Report every line from the following entries that contains the string "models".

[Change detection outputs]
⟨

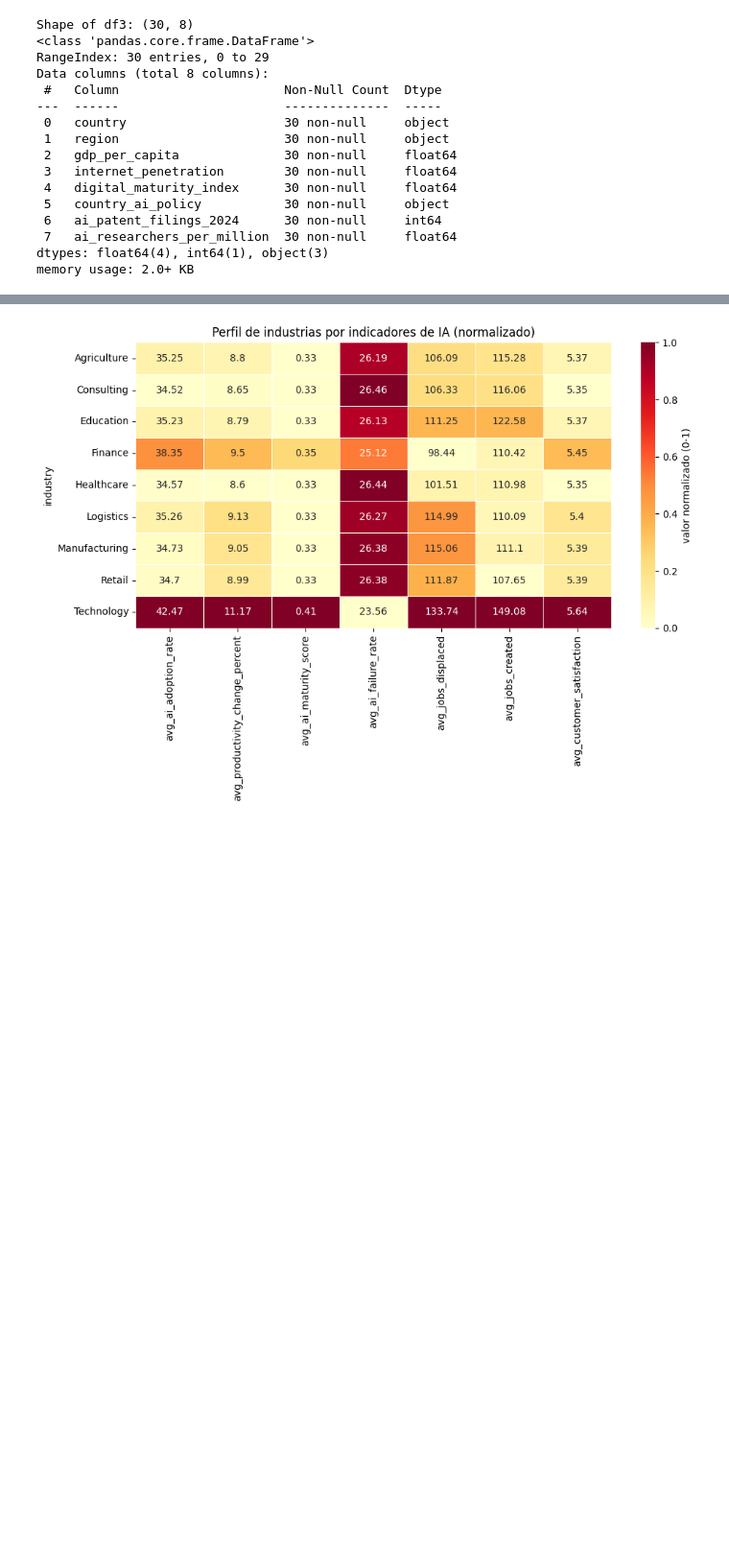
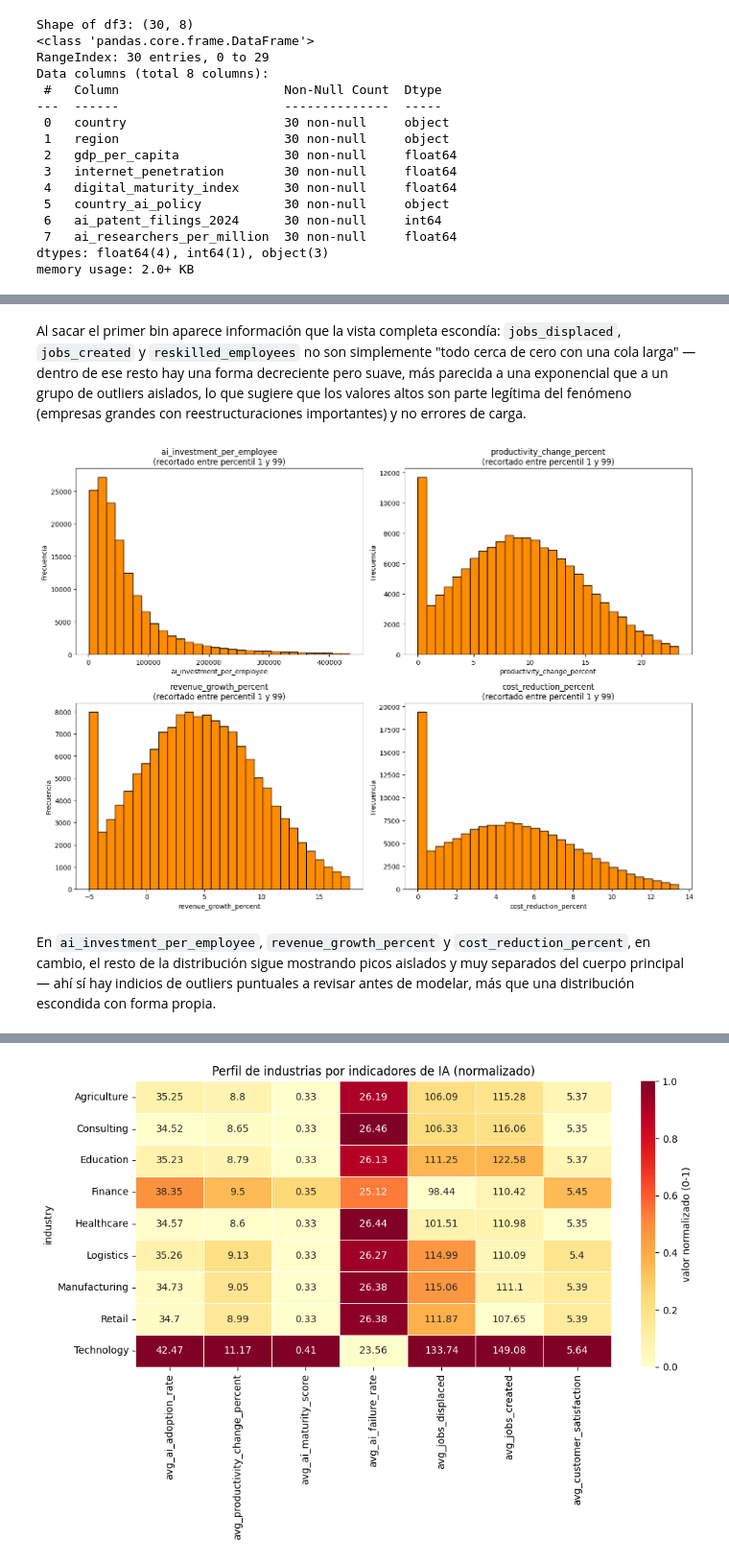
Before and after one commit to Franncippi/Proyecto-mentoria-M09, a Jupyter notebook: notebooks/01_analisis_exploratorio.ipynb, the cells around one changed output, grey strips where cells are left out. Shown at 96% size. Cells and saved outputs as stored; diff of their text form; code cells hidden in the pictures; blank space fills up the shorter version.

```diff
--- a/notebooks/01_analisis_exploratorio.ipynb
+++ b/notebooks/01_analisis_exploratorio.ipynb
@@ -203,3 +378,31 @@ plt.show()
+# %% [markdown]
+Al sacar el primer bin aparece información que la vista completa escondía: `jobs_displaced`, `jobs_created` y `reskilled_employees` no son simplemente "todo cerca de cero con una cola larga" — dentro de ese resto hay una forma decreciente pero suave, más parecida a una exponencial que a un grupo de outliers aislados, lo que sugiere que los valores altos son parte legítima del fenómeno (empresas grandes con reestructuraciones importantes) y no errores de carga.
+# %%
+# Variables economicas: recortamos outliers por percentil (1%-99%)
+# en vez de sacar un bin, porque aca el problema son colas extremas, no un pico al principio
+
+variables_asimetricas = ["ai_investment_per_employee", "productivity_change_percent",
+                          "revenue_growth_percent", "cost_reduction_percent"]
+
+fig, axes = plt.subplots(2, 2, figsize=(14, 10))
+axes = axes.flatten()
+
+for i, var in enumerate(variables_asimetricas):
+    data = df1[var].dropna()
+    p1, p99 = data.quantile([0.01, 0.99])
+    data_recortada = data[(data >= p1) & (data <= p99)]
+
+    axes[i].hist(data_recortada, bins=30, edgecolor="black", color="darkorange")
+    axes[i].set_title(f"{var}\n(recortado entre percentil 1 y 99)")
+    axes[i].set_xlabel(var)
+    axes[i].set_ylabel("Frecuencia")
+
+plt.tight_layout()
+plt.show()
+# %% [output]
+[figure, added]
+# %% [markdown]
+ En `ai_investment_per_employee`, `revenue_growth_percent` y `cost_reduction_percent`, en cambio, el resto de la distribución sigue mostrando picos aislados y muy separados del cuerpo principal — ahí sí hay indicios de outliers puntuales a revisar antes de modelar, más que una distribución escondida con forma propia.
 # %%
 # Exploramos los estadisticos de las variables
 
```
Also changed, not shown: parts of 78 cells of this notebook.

⟩
⟨

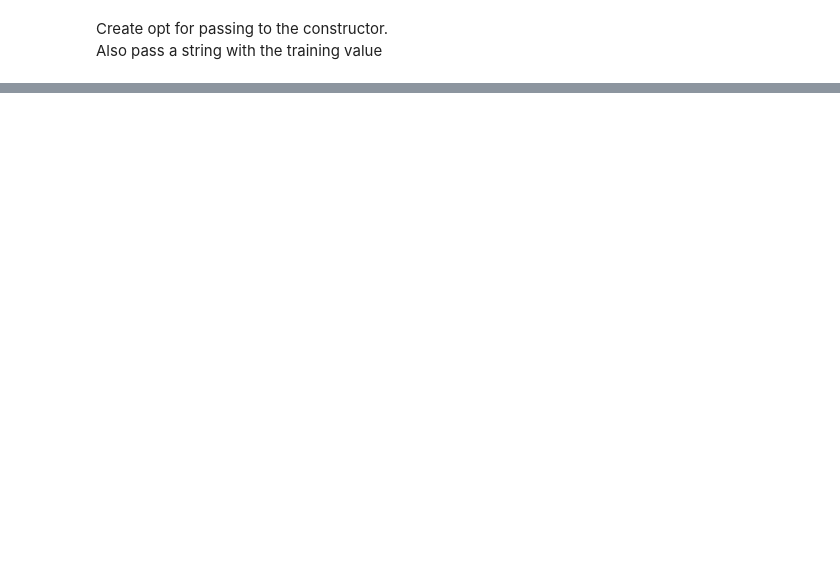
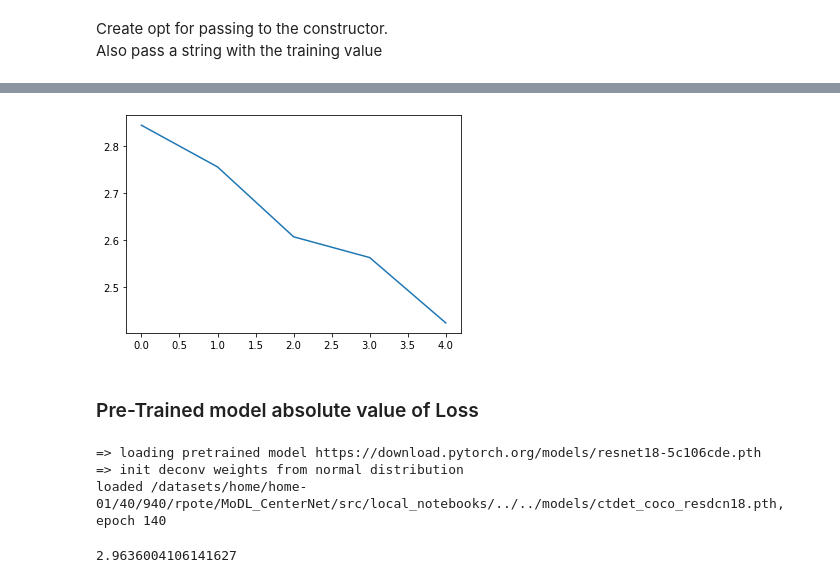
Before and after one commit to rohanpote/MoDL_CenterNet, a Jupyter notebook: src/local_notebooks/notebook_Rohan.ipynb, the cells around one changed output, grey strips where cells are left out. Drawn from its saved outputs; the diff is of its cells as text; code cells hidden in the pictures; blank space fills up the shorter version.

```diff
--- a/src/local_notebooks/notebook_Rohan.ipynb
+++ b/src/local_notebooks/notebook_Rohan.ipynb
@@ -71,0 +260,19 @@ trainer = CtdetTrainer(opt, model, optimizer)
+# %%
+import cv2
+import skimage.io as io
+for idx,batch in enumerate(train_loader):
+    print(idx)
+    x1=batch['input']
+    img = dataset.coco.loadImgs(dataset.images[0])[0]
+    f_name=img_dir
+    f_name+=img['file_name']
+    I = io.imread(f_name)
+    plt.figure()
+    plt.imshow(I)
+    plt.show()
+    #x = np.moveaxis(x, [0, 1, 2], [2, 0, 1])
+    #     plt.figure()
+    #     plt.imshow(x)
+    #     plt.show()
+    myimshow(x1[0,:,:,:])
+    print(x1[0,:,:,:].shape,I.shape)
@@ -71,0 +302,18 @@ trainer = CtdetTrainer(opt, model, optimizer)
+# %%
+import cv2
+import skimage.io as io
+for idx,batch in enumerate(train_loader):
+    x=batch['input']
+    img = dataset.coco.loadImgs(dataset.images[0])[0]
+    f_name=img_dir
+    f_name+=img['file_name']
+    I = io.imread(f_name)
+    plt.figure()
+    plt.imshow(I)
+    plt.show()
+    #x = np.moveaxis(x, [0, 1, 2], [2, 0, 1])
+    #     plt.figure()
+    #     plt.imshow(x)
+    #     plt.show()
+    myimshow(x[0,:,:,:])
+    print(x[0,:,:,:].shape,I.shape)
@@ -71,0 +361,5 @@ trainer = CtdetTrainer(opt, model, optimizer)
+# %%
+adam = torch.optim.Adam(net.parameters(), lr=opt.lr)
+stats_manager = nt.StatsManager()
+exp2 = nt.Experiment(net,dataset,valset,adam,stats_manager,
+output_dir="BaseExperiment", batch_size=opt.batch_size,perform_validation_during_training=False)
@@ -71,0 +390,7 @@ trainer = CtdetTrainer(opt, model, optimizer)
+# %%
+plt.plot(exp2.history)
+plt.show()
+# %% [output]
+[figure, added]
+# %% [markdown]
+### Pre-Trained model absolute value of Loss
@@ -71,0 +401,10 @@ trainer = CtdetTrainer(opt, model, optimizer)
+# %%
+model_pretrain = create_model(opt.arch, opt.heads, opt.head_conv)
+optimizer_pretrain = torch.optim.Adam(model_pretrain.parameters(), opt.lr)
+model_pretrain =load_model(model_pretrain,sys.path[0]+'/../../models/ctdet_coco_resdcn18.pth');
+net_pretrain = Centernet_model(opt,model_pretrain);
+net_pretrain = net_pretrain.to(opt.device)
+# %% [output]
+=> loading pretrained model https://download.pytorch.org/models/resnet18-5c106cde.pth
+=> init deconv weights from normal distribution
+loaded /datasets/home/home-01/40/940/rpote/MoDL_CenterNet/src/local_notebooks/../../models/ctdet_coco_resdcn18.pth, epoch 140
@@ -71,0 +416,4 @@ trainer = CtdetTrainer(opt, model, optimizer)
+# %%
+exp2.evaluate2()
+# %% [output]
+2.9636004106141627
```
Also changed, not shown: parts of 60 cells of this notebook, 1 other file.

⟩

__Result__.
+model_pretrain =load_model(model_pretrain,sys.path[0]+'/../../models/ctdet_coco_resdcn18.pth');
+=> loading pretrained model https://download.pytorch.org/models/resnet18-5c106cde.pth
+loaded /datasets/home/home-01/40/940/rpote/MoDL_CenterNet/src/local_notebooks/../../models/ctdet_coco_resdcn18.pth, epoch 140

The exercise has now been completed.